“Our goal was to understand the genomic contributions to prostate cancer among Nigerian men, something that had never been studied before,” said Yates. “We performed sequencing to determine if there were unique mutations associated with the Nigerian population that were distinct from those in tumors from African Americans or European Americans, as well as to identify any similarities across these populations.”

Yates, White, and colleagues sequenced 45 advanced-stage treatment-naïve prostate tumors and 11 unmatched non-tumor prostate samples collected from Nigerian patients. They compared these sequences with existing data from African American and European American prostate tumors in The Cancer Genome Atlas database.

They found that genetic variants were similar between the Nigerian and African American prostate tumors, with specific variants in the BRCA1 DNA repair gene among the most frequent variants identified in both populations. Furthermore, the researchers determined that the frequency of BRCA1 mutations increased with higher proportions of African genetic ancestry and decreased with lower proportions of African ancestry.

“We identified unique variants in the BRCA1 gene that are not typically tested for in the clinic, and these variants were specific to African ancestry,” said Yates. “On the other hand, tumors from European Americans had variants in different DNA repair genes that were not observed in tumors from African American or Nigerian patients. This suggests that different variants contribute to prostate cancer in European Americans compared with men with African ancestry.”

These findings may have implications for the treatment of prostate cancer in patients of African descent, Yates explained. “The BRCA variants currently tested for in cancer were identified from a non-minority population and do not include the variants specific to African ancestry that we identified,” he said, adding that this effectively excludes many African Americans from BRCA-targeted cancer therapies.

“Testing for these additional variants would help identify additional patients eligible for BRCA-targeted therapies and may provide some prognostic value as well,” he added. Future studies will aim to understand how the identified variants contribute to prostate cancer development and progression, Yates noted.

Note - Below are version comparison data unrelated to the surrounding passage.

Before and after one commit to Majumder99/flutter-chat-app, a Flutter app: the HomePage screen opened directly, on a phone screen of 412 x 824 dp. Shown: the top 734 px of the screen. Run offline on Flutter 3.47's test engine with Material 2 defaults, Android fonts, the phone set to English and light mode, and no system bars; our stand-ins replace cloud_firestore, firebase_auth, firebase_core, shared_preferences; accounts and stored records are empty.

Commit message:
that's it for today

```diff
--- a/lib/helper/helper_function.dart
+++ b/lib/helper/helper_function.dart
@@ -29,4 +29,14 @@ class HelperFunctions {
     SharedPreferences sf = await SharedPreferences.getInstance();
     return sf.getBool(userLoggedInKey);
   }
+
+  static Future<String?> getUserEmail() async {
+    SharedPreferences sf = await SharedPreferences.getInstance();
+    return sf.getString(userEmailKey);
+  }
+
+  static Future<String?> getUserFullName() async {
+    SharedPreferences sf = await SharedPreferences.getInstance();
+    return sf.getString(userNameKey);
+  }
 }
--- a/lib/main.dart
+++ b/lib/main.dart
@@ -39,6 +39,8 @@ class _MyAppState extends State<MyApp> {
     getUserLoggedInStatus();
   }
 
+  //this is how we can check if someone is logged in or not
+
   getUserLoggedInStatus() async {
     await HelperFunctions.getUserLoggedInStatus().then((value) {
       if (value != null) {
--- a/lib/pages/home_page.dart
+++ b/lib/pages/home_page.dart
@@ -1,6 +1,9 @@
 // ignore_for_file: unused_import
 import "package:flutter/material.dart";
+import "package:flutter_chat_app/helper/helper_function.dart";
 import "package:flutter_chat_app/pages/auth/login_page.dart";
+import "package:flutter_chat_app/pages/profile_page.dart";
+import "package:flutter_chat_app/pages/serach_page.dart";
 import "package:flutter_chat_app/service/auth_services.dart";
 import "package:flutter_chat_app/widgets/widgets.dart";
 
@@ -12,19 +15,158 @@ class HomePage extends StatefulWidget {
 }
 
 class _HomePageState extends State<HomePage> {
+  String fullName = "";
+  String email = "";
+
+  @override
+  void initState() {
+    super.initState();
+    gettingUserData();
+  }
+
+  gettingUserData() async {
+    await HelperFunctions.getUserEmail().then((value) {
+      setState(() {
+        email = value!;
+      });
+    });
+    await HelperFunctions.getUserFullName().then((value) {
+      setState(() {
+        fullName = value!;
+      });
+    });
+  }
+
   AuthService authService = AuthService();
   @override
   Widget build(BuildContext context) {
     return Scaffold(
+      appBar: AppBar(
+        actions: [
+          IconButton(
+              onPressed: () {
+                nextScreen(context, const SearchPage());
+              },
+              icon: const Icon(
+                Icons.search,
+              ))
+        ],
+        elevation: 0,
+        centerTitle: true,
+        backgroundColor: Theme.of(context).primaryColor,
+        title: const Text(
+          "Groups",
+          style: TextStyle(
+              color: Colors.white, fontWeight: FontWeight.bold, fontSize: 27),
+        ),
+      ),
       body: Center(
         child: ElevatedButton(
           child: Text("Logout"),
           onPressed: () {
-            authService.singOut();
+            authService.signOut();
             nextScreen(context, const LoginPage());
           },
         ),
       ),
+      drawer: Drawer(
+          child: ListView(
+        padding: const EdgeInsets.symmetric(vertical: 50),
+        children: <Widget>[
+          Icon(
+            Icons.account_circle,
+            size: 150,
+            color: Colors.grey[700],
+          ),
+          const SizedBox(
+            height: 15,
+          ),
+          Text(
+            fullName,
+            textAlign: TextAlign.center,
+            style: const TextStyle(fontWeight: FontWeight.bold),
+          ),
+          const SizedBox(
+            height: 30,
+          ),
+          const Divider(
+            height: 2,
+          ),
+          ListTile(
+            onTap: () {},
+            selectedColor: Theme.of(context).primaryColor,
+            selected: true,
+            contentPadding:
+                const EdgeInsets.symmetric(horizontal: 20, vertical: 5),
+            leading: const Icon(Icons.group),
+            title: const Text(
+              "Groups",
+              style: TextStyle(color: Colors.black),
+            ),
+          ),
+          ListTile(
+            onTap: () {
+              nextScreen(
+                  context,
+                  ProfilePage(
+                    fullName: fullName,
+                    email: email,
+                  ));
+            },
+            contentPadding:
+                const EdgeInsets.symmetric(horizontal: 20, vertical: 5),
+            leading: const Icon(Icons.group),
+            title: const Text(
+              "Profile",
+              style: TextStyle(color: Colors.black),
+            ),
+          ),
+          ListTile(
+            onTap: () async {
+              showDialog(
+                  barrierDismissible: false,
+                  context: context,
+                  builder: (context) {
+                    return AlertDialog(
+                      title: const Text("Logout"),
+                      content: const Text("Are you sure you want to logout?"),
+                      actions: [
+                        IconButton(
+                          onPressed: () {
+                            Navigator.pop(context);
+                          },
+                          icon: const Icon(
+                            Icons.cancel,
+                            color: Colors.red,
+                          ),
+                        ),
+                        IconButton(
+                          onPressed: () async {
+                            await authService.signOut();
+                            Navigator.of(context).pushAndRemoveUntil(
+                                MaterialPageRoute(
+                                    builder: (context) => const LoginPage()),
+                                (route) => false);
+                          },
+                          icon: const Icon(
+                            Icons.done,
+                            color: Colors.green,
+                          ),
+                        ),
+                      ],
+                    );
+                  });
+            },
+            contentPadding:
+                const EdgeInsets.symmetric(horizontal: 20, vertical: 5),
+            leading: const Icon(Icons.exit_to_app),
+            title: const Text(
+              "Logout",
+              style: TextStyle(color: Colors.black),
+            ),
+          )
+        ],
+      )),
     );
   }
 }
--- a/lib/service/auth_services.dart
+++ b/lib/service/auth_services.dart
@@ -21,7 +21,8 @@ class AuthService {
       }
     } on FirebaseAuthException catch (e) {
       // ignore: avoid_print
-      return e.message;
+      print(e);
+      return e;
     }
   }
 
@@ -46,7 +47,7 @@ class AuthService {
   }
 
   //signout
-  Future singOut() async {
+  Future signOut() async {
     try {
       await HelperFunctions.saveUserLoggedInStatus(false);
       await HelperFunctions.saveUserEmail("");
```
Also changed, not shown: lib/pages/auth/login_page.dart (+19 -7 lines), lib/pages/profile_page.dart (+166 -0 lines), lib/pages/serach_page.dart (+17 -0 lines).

Together, these studies highlight the contributions of African ancestry to prostate cancer genetics and may explain some of the racial/ethnic disparities in outcomes among patients with prostate cancer, explained White, who presented the research on Nigerian prostate tumors at the AACR Disparities Meeting. He added that epigenetic and societal factors are also important contributors to cancer health disparities.

Limitations to both studies included small sample sizes, a scarcity of biospecimens from racial/ethnic minorities, and underrepresentation of Africans in genomic studies and in existing databases, Elhussin noted.